PROVIDED DATA:
-- -- --
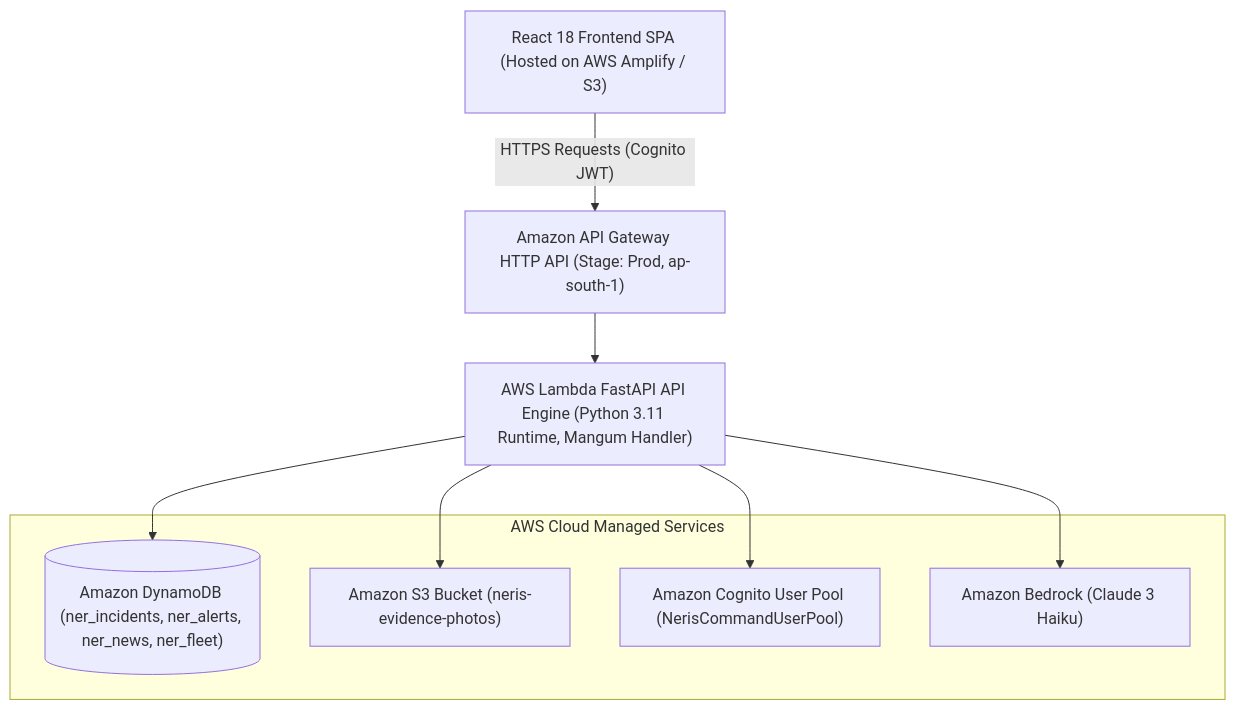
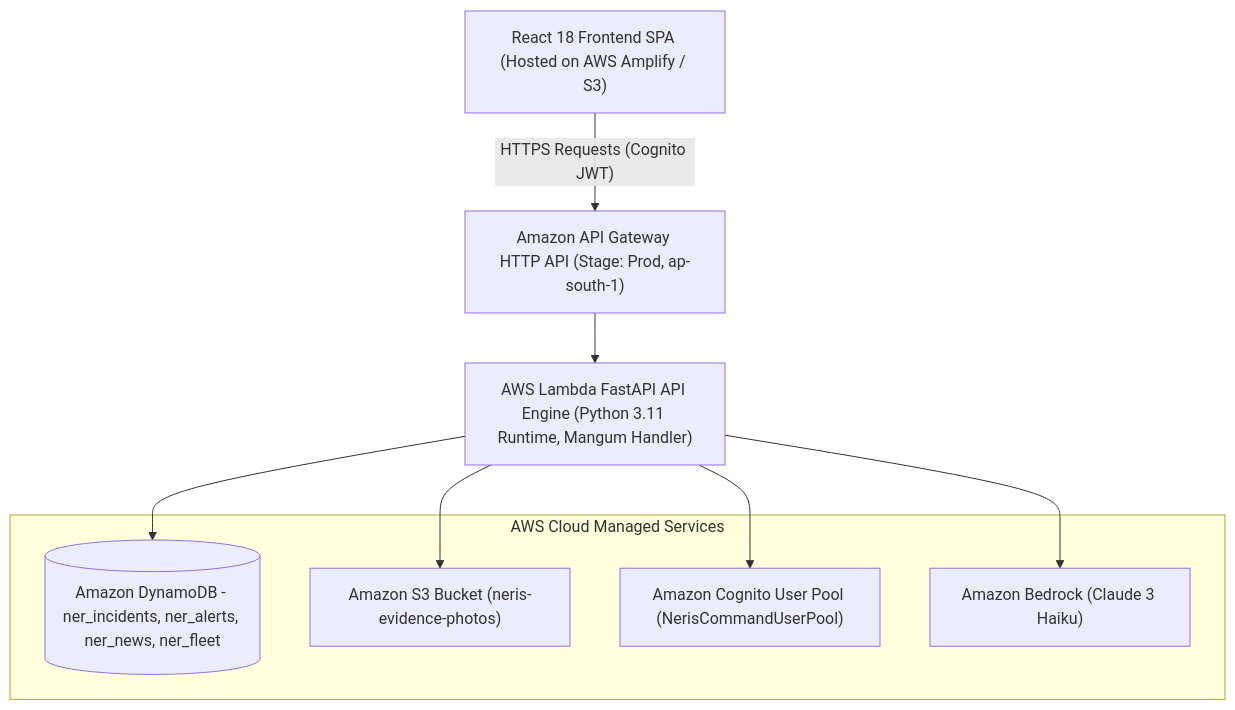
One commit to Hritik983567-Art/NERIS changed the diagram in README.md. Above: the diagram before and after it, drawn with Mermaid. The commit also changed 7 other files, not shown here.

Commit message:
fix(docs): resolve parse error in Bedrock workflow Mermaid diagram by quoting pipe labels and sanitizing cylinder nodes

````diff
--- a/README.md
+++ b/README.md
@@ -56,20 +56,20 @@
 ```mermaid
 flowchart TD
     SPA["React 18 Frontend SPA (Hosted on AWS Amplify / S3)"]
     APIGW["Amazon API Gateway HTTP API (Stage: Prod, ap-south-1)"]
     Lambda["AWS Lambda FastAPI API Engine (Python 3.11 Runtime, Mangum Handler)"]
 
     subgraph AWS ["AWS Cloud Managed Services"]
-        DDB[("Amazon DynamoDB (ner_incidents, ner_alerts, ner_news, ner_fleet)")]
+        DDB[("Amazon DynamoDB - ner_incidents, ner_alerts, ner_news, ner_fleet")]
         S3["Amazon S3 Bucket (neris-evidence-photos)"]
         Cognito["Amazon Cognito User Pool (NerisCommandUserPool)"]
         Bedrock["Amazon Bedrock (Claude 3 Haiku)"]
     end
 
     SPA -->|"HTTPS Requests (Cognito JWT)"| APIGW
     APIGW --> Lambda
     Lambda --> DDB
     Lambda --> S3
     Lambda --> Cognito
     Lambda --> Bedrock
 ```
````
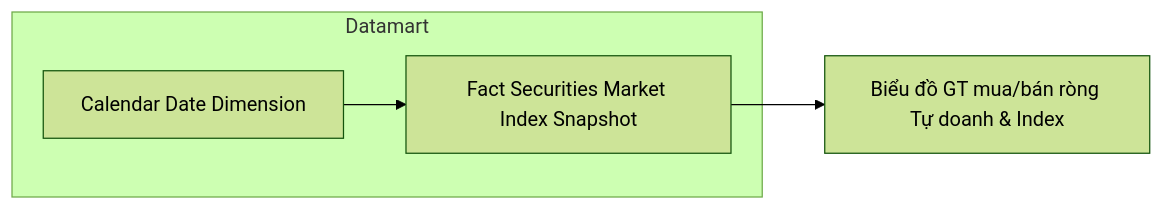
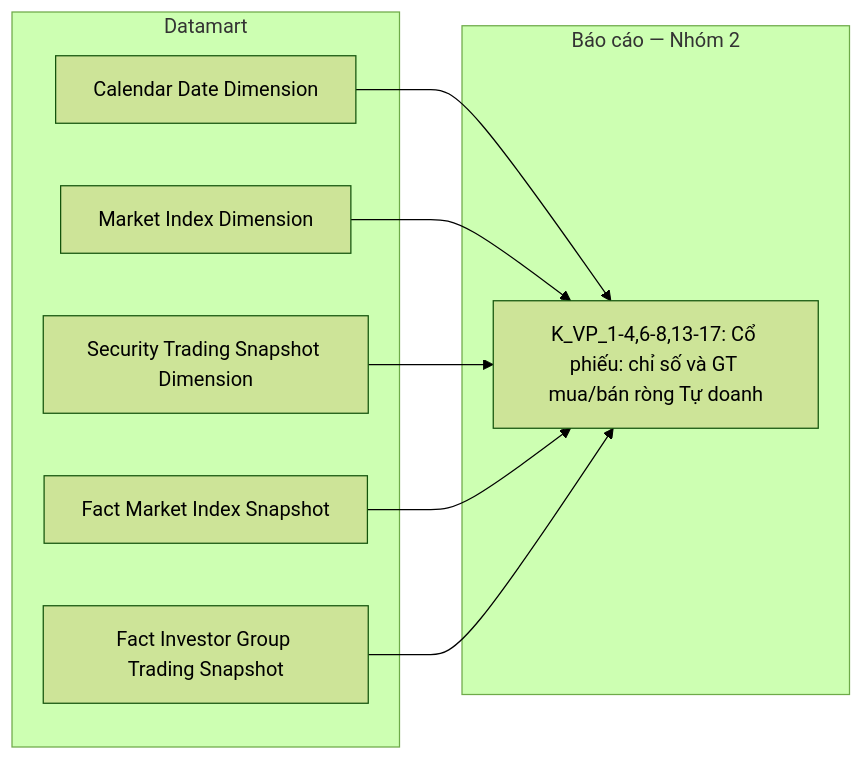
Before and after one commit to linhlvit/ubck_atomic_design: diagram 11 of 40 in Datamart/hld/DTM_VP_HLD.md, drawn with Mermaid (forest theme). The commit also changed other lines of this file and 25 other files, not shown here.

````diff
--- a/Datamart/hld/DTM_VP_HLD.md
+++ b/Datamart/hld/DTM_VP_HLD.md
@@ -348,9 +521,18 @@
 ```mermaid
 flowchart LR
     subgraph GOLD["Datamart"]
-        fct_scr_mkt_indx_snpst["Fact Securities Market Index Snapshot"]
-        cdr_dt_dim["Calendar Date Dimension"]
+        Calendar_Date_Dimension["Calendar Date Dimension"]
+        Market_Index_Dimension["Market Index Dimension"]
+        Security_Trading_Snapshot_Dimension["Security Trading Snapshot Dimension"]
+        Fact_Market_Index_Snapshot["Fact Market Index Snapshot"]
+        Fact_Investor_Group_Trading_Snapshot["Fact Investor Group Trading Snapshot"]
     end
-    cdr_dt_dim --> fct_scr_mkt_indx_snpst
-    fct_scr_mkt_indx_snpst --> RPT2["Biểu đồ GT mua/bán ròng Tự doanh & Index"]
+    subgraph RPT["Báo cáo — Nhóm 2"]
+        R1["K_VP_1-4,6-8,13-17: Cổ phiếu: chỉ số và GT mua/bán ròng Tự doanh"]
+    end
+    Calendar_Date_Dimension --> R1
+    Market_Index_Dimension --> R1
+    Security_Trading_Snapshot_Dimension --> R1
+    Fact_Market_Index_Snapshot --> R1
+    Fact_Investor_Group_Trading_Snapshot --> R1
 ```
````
-- -- --
ABOUT THIS EXERCISE: Copy every record character for character. Skip the pictures.

RESPONSE:
One commit to Hritik983567-Art/NERIS changed the diagram in README.md. Above: the diagram before and after it, drawn with Mermaid. The commit also changed 7 other files, not shown here.

Commit message:
fix(docs): resolve parse error in Bedrock workflow Mermaid diagram by quoting pipe labels and sanitizing cylinder nodes

````diff
--- a/README.md
+++ b/README.md
@@ -56,20 +56,20 @@
 ```mermaid
 flowchart TD
     SPA["React 18 Frontend SPA (Hosted on AWS Amplify / S3)"]
     APIGW["Amazon API Gateway HTTP API (Stage: Prod, ap-south-1)"]
     Lambda["AWS Lambda FastAPI API Engine (Python 3.11 Runtime, Mangum Handler)"]
 
     subgraph AWS ["AWS Cloud Managed Services"]
-        DDB[("Amazon DynamoDB (ner_incidents, ner_alerts, ner_news, ner_fleet)")]
+        DDB[("Amazon DynamoDB - ner_incidents, ner_alerts, ner_news, ner_fleet")]
         S3["Amazon S3 Bucket (neris-evidence-photos)"]
         Cognito["Amazon Cognito User Pool (NerisCommandUserPool)"]
         Bedrock["Amazon Bedrock (Claude 3 Haiku)"]
     end
 
     SPA -->|"HTTPS Requests (Cognito JWT)"| APIGW
     APIGW --> Lambda
     Lambda --> DDB
     Lambda --> S3
     Lambda --> Cognito
     Lambda --> Bedrock
 ```
````
Before and after one commit to linhlvit/ubck_atomic_design: diagram 11 of 40 in Datamart/hld/DTM_VP_HLD.md, drawn with Mermaid (forest theme). The commit also changed other lines of this file and 25 other files, not shown here.

````diff
--- a/Datamart/hld/DTM_VP_HLD.md
+++ b/Datamart/hld/DTM_VP_HLD.md
@@ -348,9 +521,18 @@
 ```mermaid
 flowchart LR
     subgraph GOLD["Datamart"]
-        fct_scr_mkt_indx_snpst["Fact Securities Market Index Snapshot"]
-        cdr_dt_dim["Calendar Date Dimension"]
+        Calendar_Date_Dimension["Calendar Date Dimension"]
+        Market_Index_Dimension["Market Index Dimension"]
+        Security_Trading_Snapshot_Dimension["Security Trading Snapshot Dimension"]
+        Fact_Market_Index_Snapshot["Fact Market Index Snapshot"]
+        Fact_Investor_Group_Trading_Snapshot["Fact Investor Group Trading Snapshot"]
     end
-    cdr_dt_dim --> fct_scr_mkt_indx_snpst
-    fct_scr_mkt_indx_snpst --> RPT2["Biểu đồ GT mua/bán ròng Tự doanh & Index"]
+    subgraph RPT["Báo cáo — Nhóm 2"]
+        R1["K_VP_1-4,6-8,13-17: Cổ phiếu: chỉ số và GT mua/bán ròng Tự doanh"]
+    end
+    Calendar_Date_Dimension --> R1
+    Market_Index_Dimension --> R1
+    Security_Trading_Snapshot_Dimension --> R1
+    Fact_Market_Index_Snapshot --> R1
+    Fact_Investor_Group_Trading_Snapshot --> R1
 ```
````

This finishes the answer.